  • Dissociation
  • Structural dissociation of the personality" is used by Otto van der Hart and colleagues to distinguish dissociation they attribute to traumatic or pathological causes, which in turn is divided into primary, secondary and tertiary dissociation. (wikipedia.org)
  • psychological
  • A defence mechanism is an unconscious psychological mechanism that reduces anxiety arising from unacceptable or potentially harmful stimuli. (wikipedia.org)
  • neurotic
  • Through the course of the marriage, a series of negative interactions, influenced by neurotic motivations, between the spouses will reveal their anxieties to one another and result in the development of the syndrome (Williams, Trick, & Troum, 1981). (wikipedia.org)
  • situations
  • Generalised anxiety disorder (also referred to as GAD) is a long-term condition that causes sufferers to feel anxious about a variety of situations/issues, rather than one specific situation. (counselling-directory.org.uk)
  • Meditation enables a way of stepping out of anxiety, not identifying with it, creating stillness and learning to better accept and tolerate challenging situations. (counselling-directory.org.uk)
  • We can identify people, places and situations where anxiety attacks happen as being the causes of our attacks. (counselling-directory.org.uk)
  • Ellert Nijenhuis and colleagues suggest a distinction between personalities responsible for day-to-day functioning (associated with blunted physiological responses and reduced emotional reactivity, referred to as the "apparently normal part of the personality" or ANP) and those emerging in survival situations (involving fight-or-flight responses, vivid traumatic memories and strong, painful emotions, the "emotional part of the personality" or EP). (wikipedia.org)
  • explosive
  • The DSM-IV-TR was very specific in its definition of Intermittent Explosive Disorder which was defined, essentially, by exclusion of other conditions. (wikipedia.org)
  • social anxiety

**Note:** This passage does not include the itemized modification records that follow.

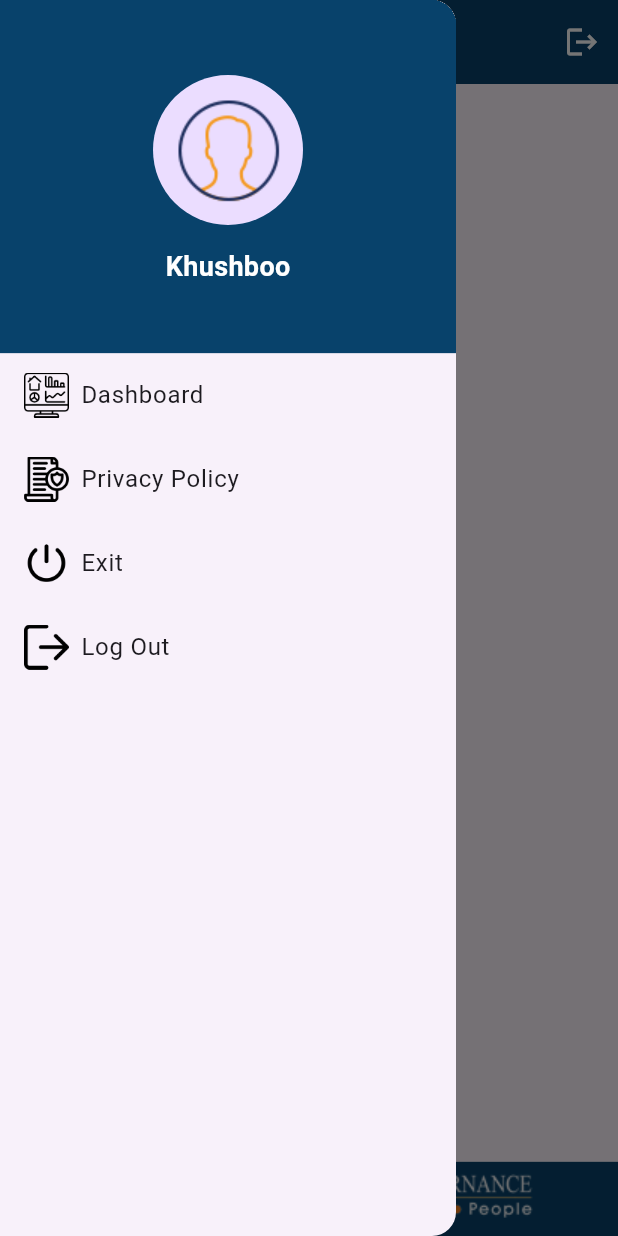
After one commit to khushu20/APSEC, a Flutter app: the OfficerDashboard screen opened by its route, with the side drawer open, on a phone screen of 412 x 824 dp. The commit adds this screen. Run offline on Flutter 3.47's test engine with Material 2 defaults, Android fonts, the light colour scheme and no system bars; our stand-ins replace animated_splash_screen, connectivity_plus, contained_tab_bar_view, device_info_plus, dio, fluttertoast and 1 more.

Commit message:
added dashboard

```diff
--- a/lib/res/image_constants.dart
+++ b/lib/res/image_constants.dart
@@ -1,4 +1,11 @@
 class ImageConstants {
   static const appIcon = "assets/app_logo.png";
   static const loader = "assets/loader.gif";
+  static const privacy = "assets/privacy.png";
+  static const logout = "assets/logout.png";
+  static const exit = "assets/exit.png";
+  static const dashboard = "assets/dashboard.png";
+  static const footerblack = "assets/footer.png";
+  static const footerwhite = "assets/footercopy.png";
+    static const profile = "assets/profile.png";
 }
--- a/lib/res/text_constants.dart
+++ b/lib/res/text_constants.dart
@@ -22,6 +22,7 @@ class TextConstants {
   static const appInfo = "App Info";
   static const exitAppMenu = "Exit";
   static const logout = "Log Out";
+  static const dashboard = "Dashboard";
 
 
 
--- a/lib/routes/app_pages.dart
+++ b/lib/routes/app_pages.dart
@@ -1,5 +1,7 @@
 import 'package:ap_sec/routes/app_routes.dart';
 import 'package:ap_sec/views/login_screen.dart';
+import 'package:ap_sec/views/officer/officer_dashboard.dart';
+import 'package:ap_sec/views/officer/privacy_policy.dart';
 import 'package:ap_sec/views/splash_screen.dart';
 import 'package:flutter/cupertino.dart';
 
@@ -9,6 +11,8 @@ class AppPages {
     return {
       AppRoutes.login: ((context) => LoginScreen()),
       AppRoutes.splash: ((context) => SplashScreen()),
+       AppRoutes.officerdashboard: ((context) => OfficerDashboard()),
+          AppRoutes.privacyPolicy: ((context) => PrivacyPolicyView()),
 
     };
   }
--- a/lib/routes/app_routes.dart
+++ b/lib/routes/app_routes.dart
@@ -3,7 +3,8 @@ class AppRoutes {
   static const initial = splash;
   static const splash = "/splash";
   static const login = "/login";
-  static const dashboard = "/dashboard";
+  static const officerdashboard = "/officerdashboard";
+   static const privacyPolicy = "/privacyPolicy";
 
 
 
--- /dev/null
+++ b/lib/views/officer/officer_dashboard.dart
@@ -0,0 +1,96 @@
+import 'package:ap_sec/res/app_alerts/exit_app_alert.dart';
+import 'package:ap_sec/res/app_alerts/logout_alert.dart';
+import 'package:ap_sec/res/colors.dart';
+import 'package:ap_sec/res/image_constants.dart';
+import 'package:ap_sec/res/text_constants.dart';
+import 'package:ap_sec/views/officer/officer_sidemenu.dart';
+import 'package:flutter/material.dart';
+
+class OfficerDashboard extends StatefulWidget {
+  const OfficerDashboard({super.key});
+
+  @override
+  State<OfficerDashboard> createState() => _OfficerDashboardState();
+}
+
+class _OfficerDashboardState extends State<OfficerDashboard> {
+  @override
+  Widget build(BuildContext context) {
+  return WillPopScope(
+      onWillPop: () {
+        showDialog(
+          barrierDismissible: false,
+          context: context,
+          builder: (BuildContext context) {
+            return ExitAppAlert();
+          },
+        );
+        return Future.value(false);
+      },
+      child: Stack(
+        children: [
+          Scaffold(
+            appBar:AppBar(
+               iconTheme: IconThemeData(color: AppColors.white),
+              title: Center(child: Text(TextConstants.dashboard,style: TextStyle(color: AppColors.white),)),
+              backgroundColor: AppColors.appThemeColor,
+              actions: [
+                IconButton(
+                  onPressed: () {
+                    showDialog(
+                      barrierDismissible: false,
+                      context: context,
+                      builder: (BuildContext context) {
+                        return LogOutAlert();
+                      },
+                    );
+                  },
+                  icon: Icon(Icons.logout,color: AppColors.white,),
+                )
+              ],
+            ),
+            drawer: OfficerSideMenu(username: "Khushboo", designation: ""),
+            body: SingleChildScrollView(
+              child: Column(
+                children: [
+                  /*   Container(
+                      height: 50,
+                      width: MediaQuery.of(context).size.width,
+                      color: AppColors.white,
+                      child: Center(
+                          child: Text(
+
+                        TextConstants.application_status,
+                        style: TextStyle(
+                            color: AppColors.black,
+                            fontSize: 18,
+                            fontStyle: FontStyle.normal,
+                            fontWeight: FontWeight.w500),
+                      ))), */
+
+
+
+                ],
+              ),
+            ),
+            bottomNavigationBar: Container(
+
+              //color
+color: AppColors.appThemeColor,
+              height: MediaQuery.of(context).size.height * 0.06,
+              child: Image.asset(
+
+                ImageConstants.footerwhite,
+                width: double.infinity,
+              ),
+            ),
+          ),
+
+        ],
+      ),
+    );
+  }
+
+
+
+}
--- /dev/null
+++ b/lib/views/officer/officer_sidemenu.dart
@@ -0,0 +1,181 @@
+import 'package:ap_sec/res/app_alerts/exit_app_alert.dart';
+import 'package:ap_sec/res/app_alerts/logout_alert.dart';
+import 'package:ap_sec/res/colors.dart';
+import 'package:ap_sec/res/image_constants.dart';
+import 'package:ap_sec/res/text_constants.dart';
+import 'package:ap_sec/routes/app_routes.dart';
+import 'package:flutter/material.dart';
+
+class OfficerSideMenu extends StatefulWidget {
+  const  OfficerSideMenu(
+      {super.key, required this.username, required this.designation});
+  final String username;
+  final String designation;
+
+  @override
+  State<OfficerSideMenu> createState() => _OfficerSideMenuState();
+}
+
+class _OfficerSideMenuState extends State<OfficerSideMenu> {
+  @override
+  Widget build(BuildContext context) {
+    return SafeArea(
+      child: Drawer(
+        child: Column(
+          // padding: EdgeInsets.zero,
+          children: [
+            Expanded(
+              flex: 2,
+              child: Container(
+                width: double.infinity,
+                color: AppColors.appThemeColor,
+                child: Center(
+                  child: Column(
+                    children: [
+                      SizedBox(
+                        height: 30,),
+                      Padding(
+                        padding: const EdgeInsets.only(top: 20.0, bottom: 10.0),
+                        child: CircleAvatar(
+
+                          radius: 50,
+                          child: Padding(
+                            padding: const EdgeInsets.all(5.0),
+                            child: Image.asset(ImageConstants.profile),
+                          ),
+                        ),
+                      ),
+                      Padding(
+                          padding: const EdgeInsets.all(5.0),
+                          child: Text(
+                            widget.username,
+                            style: TextStyle(
+                                color: AppColors.white,
+                                fontSize: 18.0,
+                                fontWeight: FontWeight.w700),
+                          )),
+                     /*  Padding(
+                          padding: const EdgeInsets.all(5.0),
+                          child: Text(
+                            widget.designation,
+                            style: TextStyle(
+                                color: AppColors.white,
+                                fontSize: 14.0,
+                                fontWeight: FontWeight.w500),
+                          )), */
+                    ],
+                  ),
+                ),
+              ),
+            ),
+            Expanded(
+              flex: 5,
+              child: Column(
+                children: [
+                  ListTile(
+                    title: Container(
+                      child: Row(
+                        children: [
+                          Image.asset(
+                            ImageConstants.dashboard,
+                            height: 30,
+                            width: 30,
+                          ),
+                          Padding(
+                            padding: const EdgeInsets.all(8.0),
+                            child: Text(TextConstants.dashboard),
+                          )
+                        ],
+                      ),
+                    ),
+                    onTap: () {
+                      setState(() {
+                        Navigator.pushReplacementNamed(context, AppRoutes.officerdashboard);
+                      });
+
+                    },
+                  ),
+
+
+
+                  ListTile(
+                    title: Container(
+                      child: Row(
+                        children: [
+                          Image.asset(
+                            ImageConstants.privacy,
+                            height: 30,
+                            width: 30,
+                          ),
+                          Padding(
+                            padding: const EdgeInsets.all(8.0),
+                            child: Text(TextConstants.privacyPolicy),
+                          )
+                        ],
+                      ),
+                    ),
+                    onTap: () {
+                      Navigator.pushNamed(context, AppRoutes.privacyPolicy);
+                    },
+                  ),
+                  ListTile(
+                    title: Container(
+                      child: Row(
+                        children: [
+                          Image.asset(
+                            ImageConstants.exit,
+                            height: 30,
+                            width: 30,
+                          ),
+                          Padding(
+                            padding: const EdgeInsets.all(8.0),
+                            child: Text(TextConstants.exitAppMenu),
+                          )
+                        ],
+                      ),
+                    ),
+                    onTap: () {
+                      showDialog(
+                        barrierDismissible: false,
+                        context: context,
+                        builder: (BuildContext context) {
+                          return ExitAppAlert();
+                        },
+                      );
+                    },
+                  ),
+                  ListTile(
+                    title: Container(
+                      child: Row(
+                        children: [
+                          Image.asset(
+                            ImageConstants.logout,
+                            height: 30,
+                            width: 30,
+                          ),
+                          Padding(
+                            padding: const EdgeInsets.all(8.0),
+                            child: Text(TextConstants.logout),
+                          )
+                        ],
+                      ),
+                    ),
+                    onTap: () {
+                      showDialog(
+                        barrierDismissible: false,
+                        context: context,
+                        builder: (BuildContext context) {
+                          return LogOutAlert();
+                        },
+                      );
+                    },
+                  ),
+                ],
+              ),
+            ),
+          ],
+        ),
+      ),
+    );
+  }
+}
--- a/pubspec.yaml
+++ b/pubspec.yaml
@@ -50,6 +50,8 @@ dependencies:
   animated_splash_screen: ^1.3.0
   rive: ^0.11.17
   page_transition: ^2.1.0
+  webview_flutter: ^4.2.2
+  contained_tab_bar_view: ^0.8.0
 
 dev_dependencies:
   flutter_test:
```
Also changed, not shown: lib/views/login_screen.dart (+4 -3 lines), lib/views/officer/privacy_policy.dart (added, +111 -0 lines), assets/dashboard.png (added), assets/exit.png (added), assets/footer.png (added), assets/footercopy.png (added), assets/logout.png (added), assets/privacy.png (added), assets/profile.png (added), pubspec.lock.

  • They are saying that they are feeling 'stressed', unable to sleep, weepy and are then having issues around social anxiety, in that they experience panic attacks or relate that they feel 'ill' and are worried about being seriously ill or of being sick in public. (counselling-directory.org.uk)
  • They may look for this way out by claiming illness (which can feel or indeed become very real) or social anxiety requiring that they sit exams in smaller classrooms with less people. (counselling-directory.org.uk)
  • gratification
  • It is a selfish, childish, pleasure-oriented part of the personality with no ability to delay gratification. (wikipedia.org)
  • Yet, thwarting of the oral-stage - too much or too little gratification of desire - might lead to an oral-stage fixation, characterised by passivity, gullibility, immaturity, unrealistic optimism, which is manifested in a manipulative personality consequent to ego malformation. (wikipedia.org)
  • include
  • Other sources of continuity include androgyny, sadism, and the aggressive "western eye," which seeks to refine and dominate nature's ceaseless hostility and thus has created our art and cinema. (wikipedia.org)